Our group consisted of representatives from British Airways Holidays, the Flight Centre, Thomas Cook, Kuoni and me for Silver Travel Advisor and the over 50s. We had all visited Budapest at some time in the past, but none of us knew of the other destinations we would visit in the east of the country so this was an extraordinary opportunity to see what was on offer.
First stop was Eger, around 1.5 hours drive along motorway, or you could get there by bus rather than the slow rail service. It is very different as you leave the city for the countryside, passing small villages with little wine cellars tucked away in the side of a hill for each villager to store his own cache of wine. Lots of different styles of house, including new properties as many villages expand, and the inevitable SPAR shop or even Tesco!
Eger is an ancient town, originally a staging point and crossroads in a strategic position. It is a beautiful town, with well cared for painted houses and lots of flowers around. The Catholic Church has always been a big influence, with the second-biggest church in Hungary here and the Archbishop’s Palace currently being renovated. This will open later in 2014 including a museum. Lots of historical facts – it was the first pedestrian town centre in Hungary, the Artist’s Institute was founded here as was the modern-day form of the Olympics, and it has the oldest Camera Obscurer in Europe.
Apparently, the monks invented a cure-all elixir from Eger water and lots of minerals. Unfortunately, it was almost 100% proof, so this was modified locally to around 40% alcohol and called Egriviz. This proved to be extremely popular with the ladies of the town as they were not allowed to visit a public house to drink so this elixir was a life-enhancer! There is a traditional pharmacy you can visit and see where it was made, and various versions are available to buy in the tourist shops.

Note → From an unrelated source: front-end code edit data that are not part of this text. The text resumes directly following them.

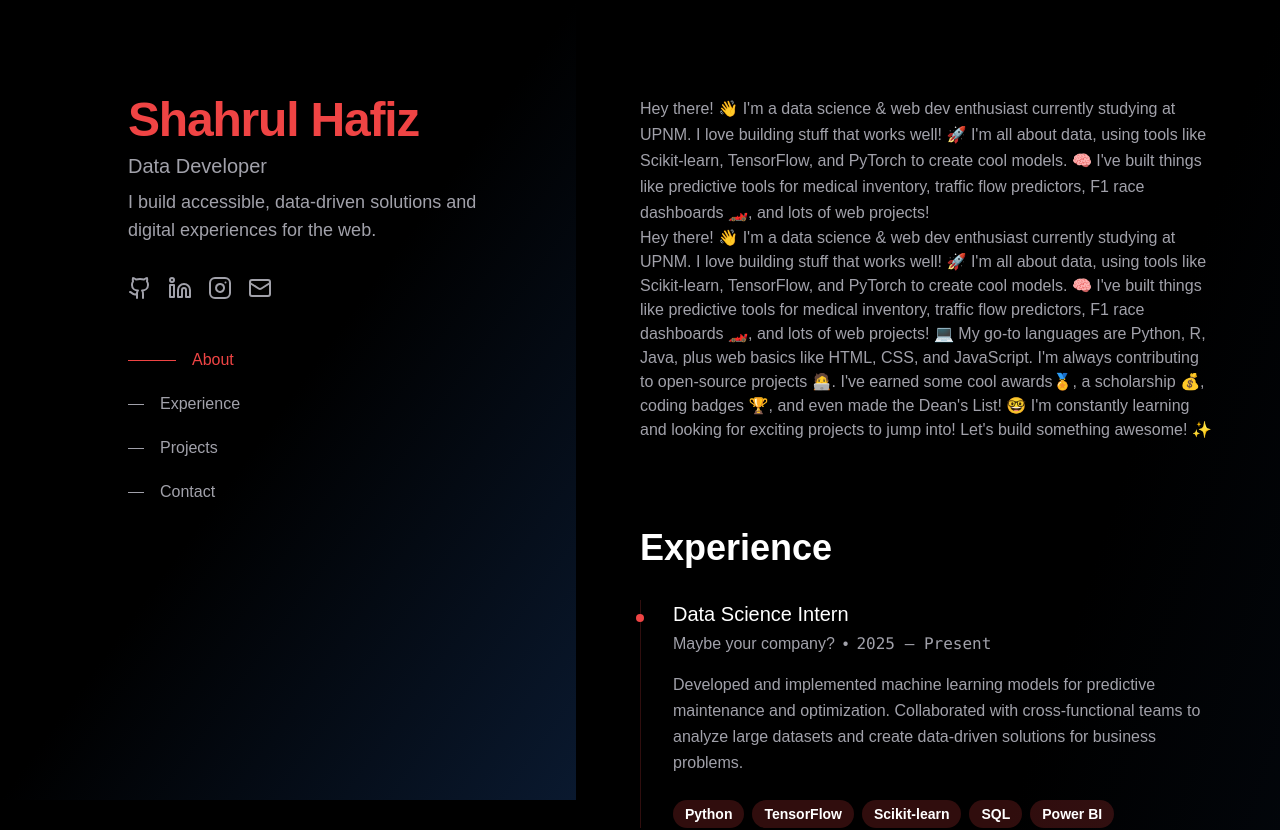
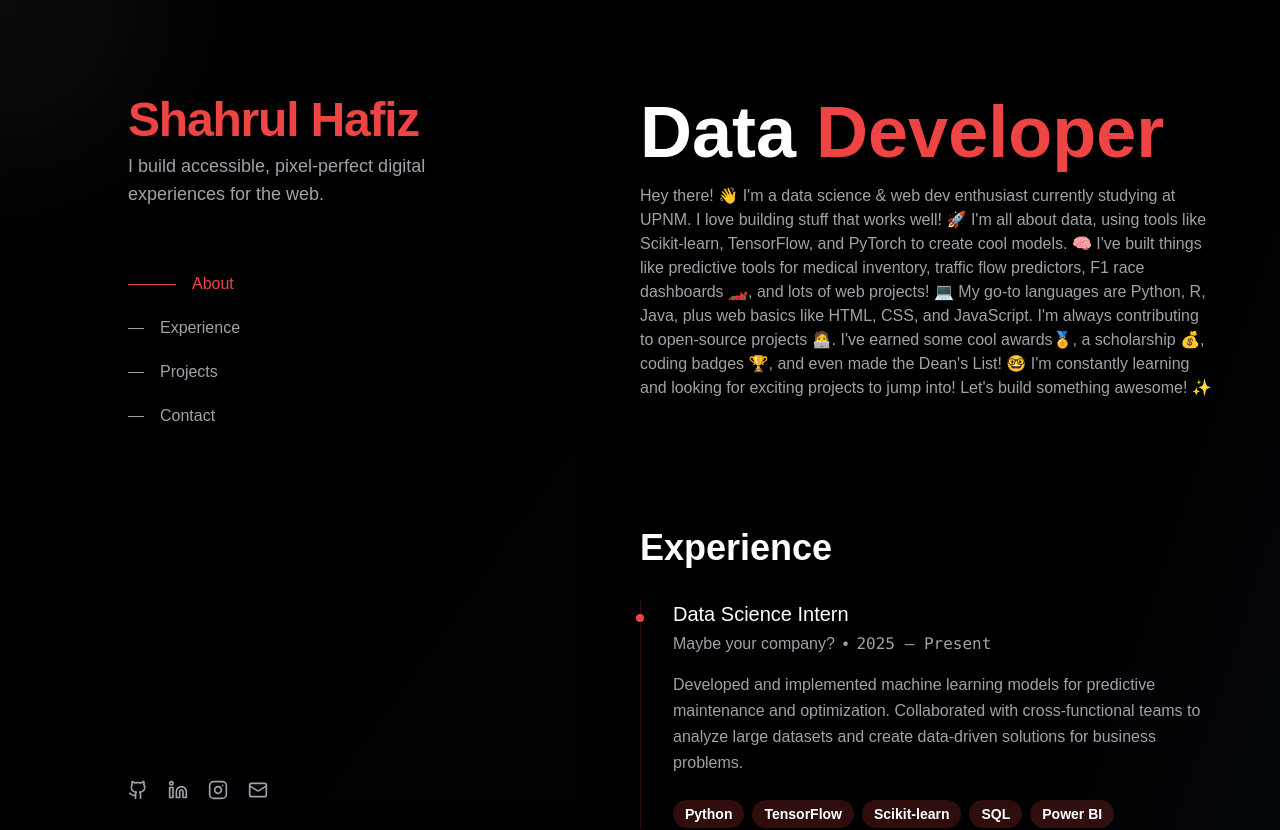
Before and after one commit to apih99/Portfolio_Hafiz, a Next.js app: page / in a window 1280 px wide. Shown: the top 830 px of the page. Built offline with nearby package versions, Linux system fonts and the light colour scheme.

Commit message:
Enhance Portfolio Page: Update navigation styles for better responsiveness, improve text presentation, and refine layout for a more cohesive user experience across devices.

```diff
--- a/app/page.tsx
+++ b/app/page.tsx
@@ -34,19 +34,22 @@ export default function Portfolio() {
     <div className="min-h-screen bg-gradient-to-br from-black via-black to-[#0a192f] text-white">
       <CursorSpotlight />
       {/* Navigation - Header on mobile, Sidebar on desktop */}
-      <nav className="w-full md:fixed md:left-0 md:top-0 md:h-screen md:w-[45%] bg-gradient-to-br from-black via-black to-[#0a192f] md:bg-black/10 md:backdrop-blur-[2px] md:z-50">
+      <nav className={cn(
+        "w-full md:fixed md:left-0 md:top-0 md:h-screen md:w-[45%] bg-gradient-to-br from-black via-black to-[#0a192f]",
+        "md:bg-gradient-to-br md:from-black/10 md:via-black/10 md:to-[#0a192f]/10 md:backdrop-blur-[2px] md:z-50"
+      )}>
         <motion.div
           initial={{ x: -100 }}
           animate={{ x: 0 }}
-          className="px-8 pt-16 pb-8 md:p-0 md:h-full md:pl-32 md:pr-16 md:pt-24 flex flex-col md:justify-between"
+          className="p-8 md:p-0 md:h-full md:pl-32 md:pr-16 md:pt-24 flex flex-col md:justify-between"
         >
           <div>
             <h2 className="text-4xl md:text-5xl font-bold text-red-500 tracking-tight mb-2">Shahrul Hafiz</h2>
-            <h3 className="text-xl text-[#a1a1aa] mb-2">Data Developer</h3>
-            <p className="text-[#a1a1aa] text-base md:text-lg font-light mb-8 leading-relaxed">
-              I build accessible, data-driven solutions and digital experiences for the web.
+            <h3 className="text-xl text-[#a1a1aa] mb-4 md:hidden">Data Developer</h3>
+            <p className="text-[#a1a1aa] text-base md:text-lg font-light mb-6 md:mb-16 leading-relaxed">
+              I build accessible, pixel-perfect digital experiences for the web.
             </p>
-            <div className="flex gap-4 mb-12">
+            <div className="flex gap-4 mb-8 md:hidden">
               {[Github, Linkedin, Instagram, Mail].map((Icon, i) => (
                 <a
                   key={i}
@@ -59,7 +62,7 @@ export default function Portfolio() {
                 </a>
               ))}
             </div>
-            <nav className="hidden md:block space-y-5">
+            <nav className="hidden md:block md:space-y-5">
               {navItems.map((item) => {
                 const isActive = activeSection === item.toLowerCase()
                 return (
@@ -81,31 +84,38 @@ export default function Portfolio() {
               })}
             </nav>
           </div>
+          <div className="hidden md:flex gap-5">
+            {[Github, Linkedin, Instagram, Mail].map((Icon, i) => (
+              <a
+                key={i}
+                href={["https://github.com/apih99", "https://www.linkedin.com/in/shahrulhafiz03/", "https://www.instagram.com/apih_99/", "mailto:hafizcr716@gmail.com"][i]}
+                target="_blank"
+                rel="noopener noreferrer"
+                className="text-[#a1a1aa] hover:text-red-500 transition-colors"
+              >
+                <Icon className="h-5 w-5" />
+              </a>
+            ))}
+          </div>
         </motion.div>
       </nav>
 
       {/* Main Content */}
       <main className="md:ml-[45%] px-8 md:px-16 md:pt-24">
-        {/* About Section */}
+        {/* Hero Section */}
         <motion.section
           initial="initial"
           id="about"
           animate="animate"
           variants={staggerChildren}
-          className="min-h-[50vh] flex flex-col justify-start pt-8 md:pt-0"
+          className="min-h-[50vh] flex flex-col justify-start"
         >
-          <motion.h2
+          <motion.h1
             variants={fadeIn}
-            className="text-2xl font-bold mb-6 md:hidden"
+            className="text-4xl md:text-7xl font-bold mb-4"
           >
-            ABOUT
-          </motion.h2>
-          <motion.p
-            variants={fadeIn}
-            className="text-[#a1a1aa] text-base leading-relaxed"
-          >
-            Hey there! 👋 I&apos;m a data science & web dev enthusiast currently studying at UPNM. I love building stuff that works well! 🚀 I&apos;m all about data, using tools like Scikit-learn, TensorFlow, and PyTorch to create cool models. 🧠 I&apos;ve built things like predictive tools for medical inventory, traffic flow predictors, F1 race dashboards 🏎️, and lots of web projects!
-          </motion.p>
+            Data <span className="text-red-500">Developer</span>
+          </motion.h1>
           <motion.p
             variants={fadeIn}
             className="md:hidden text-[#a1a1aa] text-base font-light mb-8 leading-relaxed"
```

The Castle is worth a visit if you are mobile. It is a steep climb on uneven cobbles and earth, so definitely not suitable for a wheel chair, but it has great views and 1000 years ago this was the town. They are planning to install a lift but I still do not see that you can explore much even if you get up there. One of the best restaurants in town is the Macok Bistro at the base of the castle, comfortably decorated and food served beautifully. The starter of Mozarella with asparagus was delicious – please note that you will struggle with meals in Hungary if you have to avoid cheese or pasta as every meal we had contained these ingredients in some form. You must let them know beforehand, or at least when you enter the restaurant though I am not sure how much they can accommodate this.
There are many small vineyards around this region, and one of the prize-winning wineries is St Andrea. They provide wine tastings, tours of the cellars, dinner and tasting events and bicycle tours of the vineyard – not sure if that is before or after the wine tasting? We sampled several very superior wines, reluctantly tipping any remains into a jug before trying the next one. As you can see from the photograph, we took this task very seriously.
This is still a spa resort area renowned for mineral spa waters, so the Saliris Resort hotel is worth a visit. It is based around sulphur falls which they found when searching for oil in the 1960s. Its primary role is as a health spa, so the facilities are exceptional and visitors generally stay there, on site, for about 3 days rather than going out. As it is built against the hillside, all rooms have a balcony and are very comfortable – décor is a bit dull really, especially in corridors, but the spa area is very spacious. One of the attractions is the Finnish Sauna area outside where you can join in the elaborate ceremony to music which appears to involve beer, honey and water while naked. Indeed they have won several awards with their Sauna Master. Alas, we had no time to join in.
We now transferred to Lake Tisza and the fascinating new Visitor Centre which is about 30 miles / 49 km away. There is clearly much more to see here, lots of opportunities for walking and sightseeing, so it should be included on your tour itinerary if at all possible.
More about Jacqueline
Jacqueline is a keen observer of surroundings, looking with both an artistic and a questioning eye. Professionally, her work has been as a trainer, course writer and tutor, and management consultant in manufacturing companies with a PhD in health & safety in small firms which is generally a conversation stopper at parties! She is also a textile artist, printmaker and a history of art tutor. At 65 years old, married to husband Leslie for 32 years, Jacqueline is still excited and fascinated by travel. With 5 sons and Leslie’s 2 daughters and son, they were clearly never going to start travelling until later than most people. Jacqueline loves long-distance treks (having done 3 for charity) and she still has many new places to explore.